Occasionally some notable literary discussions take place in less-notable places. Take, for one example, the MidAmeriCon, 34th World Science Fiction Convention, which took place over a few days in 1976 at the (historic) Muehlebach Hotel in downtown Kansas City. There, the great science-fiction author Alfred Bester (The Demolished Man, The Stars My Destination) was doing the sci-fi-con circuit that kept the genre afloat and buzzing in those pre-Internet days.
Bester took some time to talk to an eager fan for the noted genre magazine The Tangent about writing:
You know, Robert [Heinlein] said to me once—we were talking shop, writing techniques and stuff like that—and Robert said I’ll tell you what I do, Al. What I do is get a bunch of characters together and I get them into difficulties, and by the time I can hear them talk they’ve solved their difficulties and I’m finished.
I was absolutely flabbergasted!

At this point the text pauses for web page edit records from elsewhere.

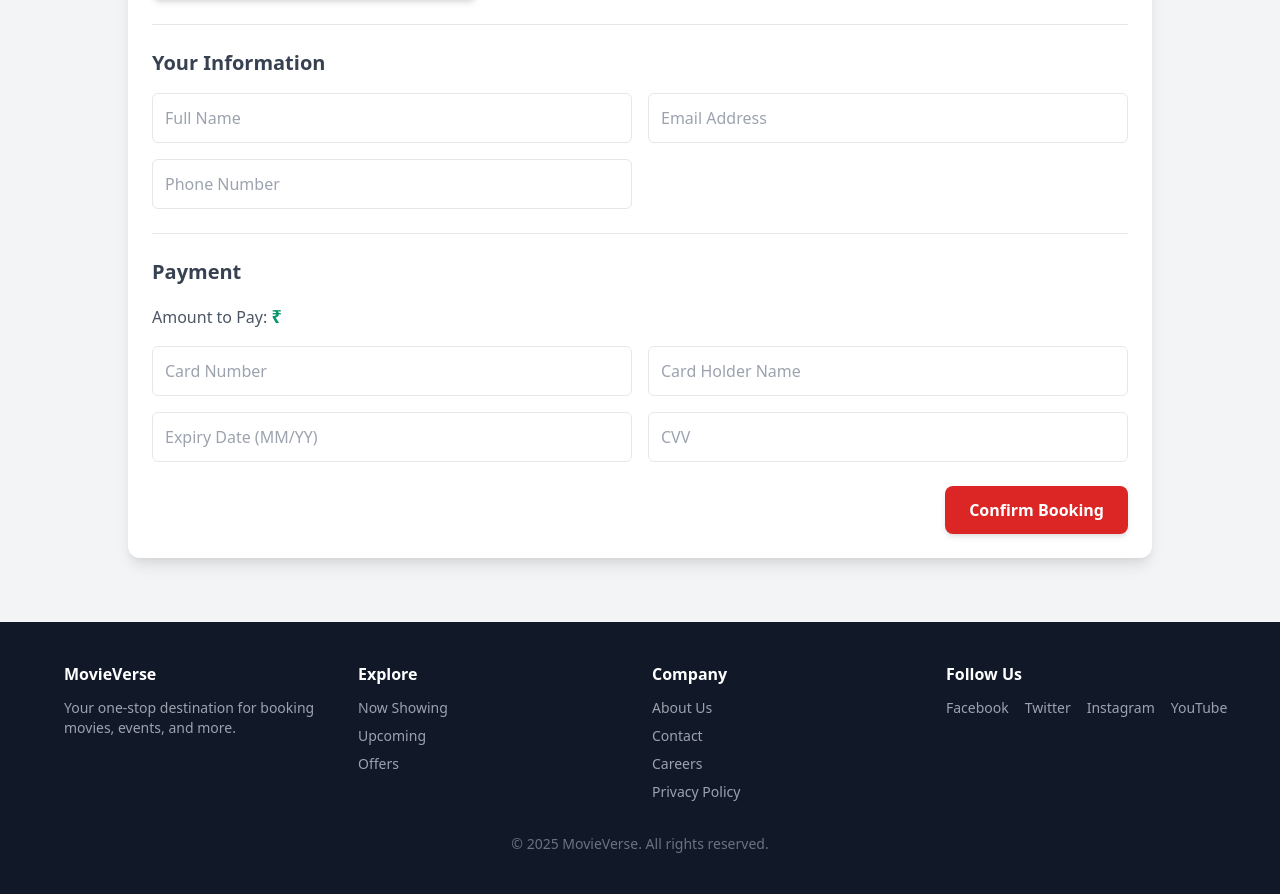
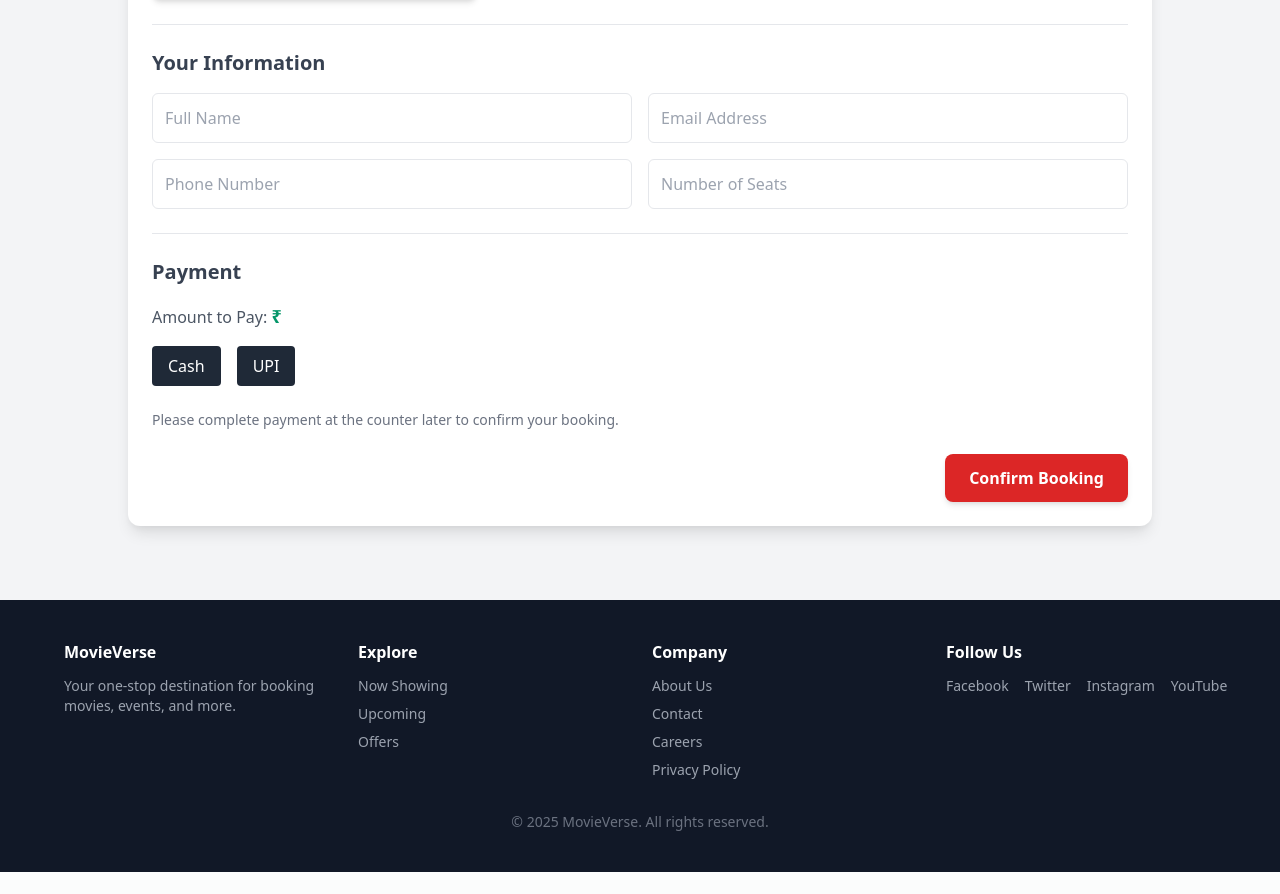
Before and after one commit to HarshBamotra/MovieVerse, a Django app: template customerEnd/templates/customerEnd/book.html in a window 1280 px wide. Shown: the part 308-1202 px from the top of the page. After the commit the page ends 1180 px from the top, so only its background shows below. Run offline with Django 4.2, Linux system fonts and the light colour scheme; the template is opened without the code that fills it, so the values that code supplies are empty; parts of the project's set-up code (start-up, migrations or seed data) failed here and were passed over.

Commit message:
added numseats and payment method

```diff
--- a/customerEnd/models.py
+++ b/customerEnd/models.py
@@ -33,4 +33,6 @@
     show_date = models.DateField()
     show_time = models.TimeField()
     seats = models.CharField(max_length=100)
+    numseats = models.CharField(max_length=100, default='1')
+    payment_mothod = models.CharField(max_length=100, default='UPI')
     booked_at = models.DateTimeField(auto_now_add=True)
--- a/customerEnd/templates/customerEnd/book.html
+++ b/customerEnd/templates/customerEnd/book.html
@@ -74,22 +74,39 @@
             <input type="text" name="full_name" placeholder="Full Name" class="w-full p-3 border rounded-md" required />
             <input type="email" name="email" placeholder="Email Address" class="w-full p-3 border rounded-md" required />
             <input type="text" name="phone" placeholder="Phone Number" class="w-full p-3 border rounded-md" required />
+            <input type="number" name="seats" placeholder="Number of Seats" class="w-full p-3 border rounded-md" required />
           </div>
         </div>
 
         <!-- Divider -->
         <div class="border-t my-6"></div>
 
-        <!-- Payment Section -->
+       <!-- Payment Section -->
         <div class="space-y-4">
           <h3 class="text-xl font-semibold text-gray-700">Payment</h3>
-          <p class="text-gray-600">Amount to Pay: <span class="text-green-600 font-bold text-lg">₹ {{ movie.price }}</span></p>
+          <p class="text-gray-600">
+            Amount to Pay:
+            <span class="text-green-600 font-bold text-lg">₹ {{ movie.price }}</span>
+          </p>
 
-          <div class="grid grid-cols-1 md:grid-cols-2 gap-4">
-            <input type="text" name="card_number" placeholder="Card Number" class="w-full p-3 border rounded-md" />
-            <input type="text" name="card_holder" placeholder="Card Holder Name" class="w-full p-3 border rounded-md" />
-            <input type="text" name="expiry" placeholder="Expiry Date (MM/YY)" class="w-full p-3 border rounded-md" />
-            <input type="text" name="cvv" placeholder="CVV" class="w-full p-3 border rounded-md" />
+          <!-- Payment Mode Toggle -->
+          <div class="flex gap-4">
+            <button type="button" onclick="showCash()" class="bg-gray-800 text-white px-4 py-2 rounded hover:bg-gray-900">Cash</button>
+            <button type="button" onclick="showUPI()" class="bg-gray-800 text-white px-4 py-2 rounded hover:bg-gray-900">UPI</button>
+          </div>
+
+          <input type="hidden" name="payment_method" id="payment-method" value="Cash" />
+
+          <!-- Cash Form Fields (default visible) -->
+          <div id="cash-section" class="grid grid-cols-1 md:grid-cols-2 gap-4 mt-4">
+            <p class="text-sm text-gray-500 mt-2">Please complete payment at the counter later to confirm your booking.</p>
+          </div>
+
+          <!-- UPI QR Section (hidden by default) -->
+          <div id="upi-section" class="mt-4 hidden">
+            <p class="text-gray-700 mb-2">Scan the QR code below to pay via UPI:</p>
+            <img src="{% static 'upi_qr.jpeg' %}" alt="UPI QR" class="w-48 h-48 object-contain" />
+            <p class="text-sm text-gray-500 mt-2">Make sure to complete the UPI payment and click Confirm Booking.</p>
           </div>
         </div>
 
@@ -149,5 +166,18 @@
     </div>
   </footer>
 
+  <script>
+    function showCash() {
+      document.getElementById('cash-section').classList.remove('hidden');
+      document.getElementById('upi-section').classList.add('hidden');
+      document.getElementById('payment-method').value = 'Cash';
+    }
+
+    function showUPI() {
+      document.getElementById('cash-section').classList.add('hidden');
+      document.getElementById('upi-section').classList.remove('hidden');
+      document.getElementById('payment-method').value = 'UPI';
+    }
+  </script>
 </body>
 </html>
--- a/customerEnd/templates/customerEnd/bookingConfirm.html
+++ b/customerEnd/templates/customerEnd/bookingConfirm.html
@@ -18,7 +18,9 @@
                 <p><strong>Show Date:</strong> {{ booking.show_date }}</p>
                 <p><strong>Show Time:</strong> {{ booking.show_time }}</p>
                 <p><strong>Seats:</strong> {{ booking.seats }}</p>
+                <p><strong>Number of Seats:</strong> {{ booking.numseats }}</p>
                 <p><strong>Amount Paid:</strong> ₹{{ booking.movie.price }}</p>
+                <p><strong>Payment Method:</strong> {{ booking.payment_mothod }}</p>
                 <p><strong>Email Sent To:</strong> {{ booking.email }}</p>
             </div>
 
--- a/customerEnd/views.py
+++ b/customerEnd/views.py
@@ -147,6 +147,8 @@
         full_name = request.POST.get('full_name')
         email = request.POST.get('email')
         phone = request.POST.get('phone')
+        no_of_seats = request.POST.get('seats')
+        payment_mothod = request.POST.get('payment_method')
 
         # Optional: get show_date, time, seats from frontend or pre-filled values
         show_date = '2025-04-28'  # example static
@@ -161,7 +163,9 @@
             phone=phone,
             show_date=show_date,
             show_time=show_time,
-            seats=seats
+            seats=seats,
+            numseats = no_of_seats,
+            payment_mothod = payment_mothod
         )
         return render(request, 'customerEnd/bookingConfirm.html', {'booking': booking})
 
```
Also changed, not shown: customerEnd/static/upi_qr.jpeg (added), 1 other file.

I can’t even start a story until I can hear my characters talking. I’ve got to know who they are, what they are…I’ve got to identify with them completely…
“I’ll tell you what to do Al…”
It’s likely that more writers are like Heinlein than Bester. For some of us, characters are stubborn things. If you waited around for them to talk, you might never get anything written.